I have built recovery friendships and meet regularly with a ground of men in recovery. I am actually developing healthy, intimate same sex friendships! I have a close friend who serves as my spiritual advisor and mentor who is well versed in recovery. I have surrendered my right to have sex anytime I want, with anyone I want, and have made peace with abstinence unless I am in a committed relationship.
Almost five years of sobriety has restored much of my sanity and empowered me to begin to love myself. I am now fully present for my family and friends. My spiritual life is exactly where it needs to be, utterly human yet touched by the grace of my Higher Power. Now when I feel those familiar triggers creeping in, I call a trusted recovery partner or my sponsor. My biggest struggle is with loneliness and much to my surprise, feeling lonely does not kill me. Each day I do not act out is a step back to restoring my reputation as an honorable man.

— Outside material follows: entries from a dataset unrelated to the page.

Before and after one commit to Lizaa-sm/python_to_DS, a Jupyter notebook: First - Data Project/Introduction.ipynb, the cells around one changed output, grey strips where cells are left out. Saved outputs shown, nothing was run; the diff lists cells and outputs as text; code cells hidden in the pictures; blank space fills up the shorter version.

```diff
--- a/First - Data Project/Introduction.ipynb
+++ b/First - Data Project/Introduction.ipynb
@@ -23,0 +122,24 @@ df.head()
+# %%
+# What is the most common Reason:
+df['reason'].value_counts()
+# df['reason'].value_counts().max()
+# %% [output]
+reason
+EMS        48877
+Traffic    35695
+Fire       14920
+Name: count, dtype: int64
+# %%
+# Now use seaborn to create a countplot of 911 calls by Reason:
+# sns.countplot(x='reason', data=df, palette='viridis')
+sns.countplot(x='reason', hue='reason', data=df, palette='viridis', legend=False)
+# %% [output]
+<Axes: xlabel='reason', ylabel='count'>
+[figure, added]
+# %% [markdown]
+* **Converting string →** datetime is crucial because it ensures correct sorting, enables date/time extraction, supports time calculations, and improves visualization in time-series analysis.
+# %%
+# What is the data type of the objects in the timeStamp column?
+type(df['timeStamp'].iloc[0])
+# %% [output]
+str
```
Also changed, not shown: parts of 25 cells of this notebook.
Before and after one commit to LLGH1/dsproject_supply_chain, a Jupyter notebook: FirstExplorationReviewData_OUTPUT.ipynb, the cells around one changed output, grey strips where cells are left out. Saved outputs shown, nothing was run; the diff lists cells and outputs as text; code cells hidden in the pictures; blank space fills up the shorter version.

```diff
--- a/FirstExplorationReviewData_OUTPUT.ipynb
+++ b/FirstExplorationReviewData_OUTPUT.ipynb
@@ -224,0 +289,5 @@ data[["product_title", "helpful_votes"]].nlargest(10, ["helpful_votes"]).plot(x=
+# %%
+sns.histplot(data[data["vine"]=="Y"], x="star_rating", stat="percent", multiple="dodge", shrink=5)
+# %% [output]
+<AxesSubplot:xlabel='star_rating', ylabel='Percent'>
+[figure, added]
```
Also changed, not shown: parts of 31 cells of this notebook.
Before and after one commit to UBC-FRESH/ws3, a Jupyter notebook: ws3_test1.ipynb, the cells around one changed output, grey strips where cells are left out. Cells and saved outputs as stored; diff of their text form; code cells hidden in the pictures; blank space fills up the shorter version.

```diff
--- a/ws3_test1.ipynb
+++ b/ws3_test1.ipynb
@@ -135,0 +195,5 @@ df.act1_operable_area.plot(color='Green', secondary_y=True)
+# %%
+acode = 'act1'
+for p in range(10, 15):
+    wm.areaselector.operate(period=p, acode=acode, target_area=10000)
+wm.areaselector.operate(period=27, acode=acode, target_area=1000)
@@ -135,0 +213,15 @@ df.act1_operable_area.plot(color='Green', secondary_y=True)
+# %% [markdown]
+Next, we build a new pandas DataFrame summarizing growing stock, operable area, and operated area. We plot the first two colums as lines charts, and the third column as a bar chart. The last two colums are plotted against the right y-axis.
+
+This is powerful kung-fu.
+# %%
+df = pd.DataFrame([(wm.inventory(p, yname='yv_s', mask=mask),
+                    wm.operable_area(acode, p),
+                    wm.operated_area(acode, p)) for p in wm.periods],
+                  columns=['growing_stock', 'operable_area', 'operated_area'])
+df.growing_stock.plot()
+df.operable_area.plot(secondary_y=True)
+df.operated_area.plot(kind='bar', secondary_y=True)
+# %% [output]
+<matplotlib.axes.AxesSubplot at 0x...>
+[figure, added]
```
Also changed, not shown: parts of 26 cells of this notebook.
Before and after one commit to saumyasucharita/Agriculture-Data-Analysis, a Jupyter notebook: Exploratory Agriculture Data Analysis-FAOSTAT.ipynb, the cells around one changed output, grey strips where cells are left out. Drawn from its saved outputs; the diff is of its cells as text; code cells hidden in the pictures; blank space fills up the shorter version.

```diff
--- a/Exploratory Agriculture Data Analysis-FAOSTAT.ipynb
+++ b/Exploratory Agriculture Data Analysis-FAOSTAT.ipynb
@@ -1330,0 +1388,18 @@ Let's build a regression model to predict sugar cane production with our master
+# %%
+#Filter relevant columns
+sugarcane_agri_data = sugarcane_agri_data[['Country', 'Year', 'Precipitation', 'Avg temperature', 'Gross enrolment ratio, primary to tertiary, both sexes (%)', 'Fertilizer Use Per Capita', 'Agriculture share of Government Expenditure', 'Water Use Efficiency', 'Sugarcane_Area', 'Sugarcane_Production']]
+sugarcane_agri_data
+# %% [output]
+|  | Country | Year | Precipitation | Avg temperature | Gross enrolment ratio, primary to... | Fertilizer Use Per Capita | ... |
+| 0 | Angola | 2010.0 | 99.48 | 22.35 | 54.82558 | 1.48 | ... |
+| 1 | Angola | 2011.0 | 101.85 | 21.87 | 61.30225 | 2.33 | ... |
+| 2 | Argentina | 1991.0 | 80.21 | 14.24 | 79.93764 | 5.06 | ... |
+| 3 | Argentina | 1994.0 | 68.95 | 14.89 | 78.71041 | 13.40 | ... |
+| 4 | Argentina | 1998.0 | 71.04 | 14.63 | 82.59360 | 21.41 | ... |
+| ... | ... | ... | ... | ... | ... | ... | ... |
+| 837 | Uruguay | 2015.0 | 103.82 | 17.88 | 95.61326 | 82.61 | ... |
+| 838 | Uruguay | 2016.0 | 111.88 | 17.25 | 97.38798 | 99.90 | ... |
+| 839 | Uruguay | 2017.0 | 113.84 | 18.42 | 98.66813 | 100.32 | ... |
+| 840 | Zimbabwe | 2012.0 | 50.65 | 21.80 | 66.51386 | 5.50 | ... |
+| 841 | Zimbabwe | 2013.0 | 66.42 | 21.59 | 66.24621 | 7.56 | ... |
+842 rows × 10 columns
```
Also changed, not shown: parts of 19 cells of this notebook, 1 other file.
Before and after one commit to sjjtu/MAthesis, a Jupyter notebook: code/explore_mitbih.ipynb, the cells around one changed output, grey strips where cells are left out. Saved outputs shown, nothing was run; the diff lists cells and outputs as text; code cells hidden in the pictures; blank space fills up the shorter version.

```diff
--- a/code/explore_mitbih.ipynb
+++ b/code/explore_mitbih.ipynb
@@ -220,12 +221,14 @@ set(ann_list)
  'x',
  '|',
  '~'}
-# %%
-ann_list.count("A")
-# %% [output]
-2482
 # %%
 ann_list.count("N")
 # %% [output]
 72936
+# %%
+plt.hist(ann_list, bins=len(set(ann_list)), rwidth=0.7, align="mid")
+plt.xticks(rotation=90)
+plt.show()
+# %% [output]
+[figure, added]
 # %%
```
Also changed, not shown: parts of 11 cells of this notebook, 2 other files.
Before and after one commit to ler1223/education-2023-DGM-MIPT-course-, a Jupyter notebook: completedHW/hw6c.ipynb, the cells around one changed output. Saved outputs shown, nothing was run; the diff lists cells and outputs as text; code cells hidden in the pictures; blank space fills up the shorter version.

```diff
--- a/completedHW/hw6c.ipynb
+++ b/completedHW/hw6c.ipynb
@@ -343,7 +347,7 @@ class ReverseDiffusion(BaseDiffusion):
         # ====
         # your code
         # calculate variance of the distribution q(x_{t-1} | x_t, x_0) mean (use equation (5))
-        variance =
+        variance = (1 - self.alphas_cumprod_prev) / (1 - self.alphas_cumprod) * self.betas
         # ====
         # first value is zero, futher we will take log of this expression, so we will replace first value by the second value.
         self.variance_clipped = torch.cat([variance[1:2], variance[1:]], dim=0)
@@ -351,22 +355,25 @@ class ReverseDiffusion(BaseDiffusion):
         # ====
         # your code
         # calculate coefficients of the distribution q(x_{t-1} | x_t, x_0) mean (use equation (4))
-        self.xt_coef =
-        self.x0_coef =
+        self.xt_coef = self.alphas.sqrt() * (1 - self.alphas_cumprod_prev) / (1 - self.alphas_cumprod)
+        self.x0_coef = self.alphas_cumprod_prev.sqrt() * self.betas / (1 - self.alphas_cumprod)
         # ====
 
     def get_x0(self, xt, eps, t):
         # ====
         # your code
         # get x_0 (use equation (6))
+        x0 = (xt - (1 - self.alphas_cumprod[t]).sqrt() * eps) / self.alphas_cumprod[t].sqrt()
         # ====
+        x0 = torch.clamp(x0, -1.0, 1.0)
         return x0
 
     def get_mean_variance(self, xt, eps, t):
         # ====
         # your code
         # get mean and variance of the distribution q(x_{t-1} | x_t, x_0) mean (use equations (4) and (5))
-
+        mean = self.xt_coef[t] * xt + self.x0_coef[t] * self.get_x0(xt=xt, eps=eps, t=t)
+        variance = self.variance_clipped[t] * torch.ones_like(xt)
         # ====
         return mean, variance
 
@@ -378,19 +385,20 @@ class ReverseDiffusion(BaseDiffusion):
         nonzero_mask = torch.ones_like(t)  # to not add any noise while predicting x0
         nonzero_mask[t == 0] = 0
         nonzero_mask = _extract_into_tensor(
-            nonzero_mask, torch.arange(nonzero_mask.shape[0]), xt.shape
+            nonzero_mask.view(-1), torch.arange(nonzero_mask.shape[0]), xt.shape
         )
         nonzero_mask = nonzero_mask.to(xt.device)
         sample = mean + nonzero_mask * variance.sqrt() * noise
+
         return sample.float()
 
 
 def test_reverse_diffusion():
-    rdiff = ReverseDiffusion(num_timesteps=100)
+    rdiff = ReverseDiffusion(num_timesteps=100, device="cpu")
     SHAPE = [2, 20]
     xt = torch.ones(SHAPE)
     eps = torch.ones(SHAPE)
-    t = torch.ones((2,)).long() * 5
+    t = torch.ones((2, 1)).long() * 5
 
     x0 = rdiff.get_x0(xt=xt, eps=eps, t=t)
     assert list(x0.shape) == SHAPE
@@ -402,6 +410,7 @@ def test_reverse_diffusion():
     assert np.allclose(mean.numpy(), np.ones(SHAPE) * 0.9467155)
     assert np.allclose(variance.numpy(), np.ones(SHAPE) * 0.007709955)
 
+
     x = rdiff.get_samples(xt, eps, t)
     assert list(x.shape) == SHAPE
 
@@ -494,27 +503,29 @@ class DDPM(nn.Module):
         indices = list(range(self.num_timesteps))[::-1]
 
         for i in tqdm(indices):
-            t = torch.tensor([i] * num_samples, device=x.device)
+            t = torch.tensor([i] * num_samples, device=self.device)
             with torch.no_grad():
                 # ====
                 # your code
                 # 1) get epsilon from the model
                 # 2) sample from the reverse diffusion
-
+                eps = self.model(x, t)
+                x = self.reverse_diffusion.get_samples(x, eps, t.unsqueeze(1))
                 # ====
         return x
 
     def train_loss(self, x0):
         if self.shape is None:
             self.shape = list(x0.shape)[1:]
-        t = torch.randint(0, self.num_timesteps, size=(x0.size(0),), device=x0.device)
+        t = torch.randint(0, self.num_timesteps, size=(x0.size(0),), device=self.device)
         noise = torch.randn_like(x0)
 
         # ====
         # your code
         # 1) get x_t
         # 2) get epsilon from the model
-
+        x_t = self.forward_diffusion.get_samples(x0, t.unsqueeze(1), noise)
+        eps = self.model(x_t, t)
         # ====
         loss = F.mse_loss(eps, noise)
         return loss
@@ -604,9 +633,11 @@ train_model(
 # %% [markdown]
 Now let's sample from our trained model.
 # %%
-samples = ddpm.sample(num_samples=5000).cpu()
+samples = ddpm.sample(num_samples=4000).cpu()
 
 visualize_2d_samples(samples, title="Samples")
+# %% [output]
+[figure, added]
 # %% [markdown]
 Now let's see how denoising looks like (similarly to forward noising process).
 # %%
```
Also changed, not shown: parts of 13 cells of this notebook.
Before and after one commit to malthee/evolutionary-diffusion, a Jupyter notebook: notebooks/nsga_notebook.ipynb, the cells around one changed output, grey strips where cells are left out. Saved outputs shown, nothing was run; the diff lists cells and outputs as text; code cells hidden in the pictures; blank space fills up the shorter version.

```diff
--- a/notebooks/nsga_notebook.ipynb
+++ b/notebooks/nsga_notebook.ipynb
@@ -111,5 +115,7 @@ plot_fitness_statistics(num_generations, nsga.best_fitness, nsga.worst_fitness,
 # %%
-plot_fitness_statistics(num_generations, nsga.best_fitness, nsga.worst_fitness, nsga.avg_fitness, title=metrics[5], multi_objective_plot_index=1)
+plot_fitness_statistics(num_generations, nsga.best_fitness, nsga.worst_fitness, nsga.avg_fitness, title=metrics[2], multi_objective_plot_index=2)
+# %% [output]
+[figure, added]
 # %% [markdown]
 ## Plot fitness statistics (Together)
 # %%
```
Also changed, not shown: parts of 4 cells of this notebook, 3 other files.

I now pray for an opportunity to live out this hope by carrying this message to others trapped in their own struggle with sex and love addiction, especially those who are in vocational religious ministry. In that regard, I am now a certified Recovery Coach who focuses on helping recovering clergy stop living out a pattern of sex, love and pornography addiction. My recovery has not been perfect, but it has been the recovery I needed, including my prison sentence. I am thankful for the pain it brought and the hope I discovered behind those bars through the twelve steps of SLAA.
Shane M. Conway, Arkansas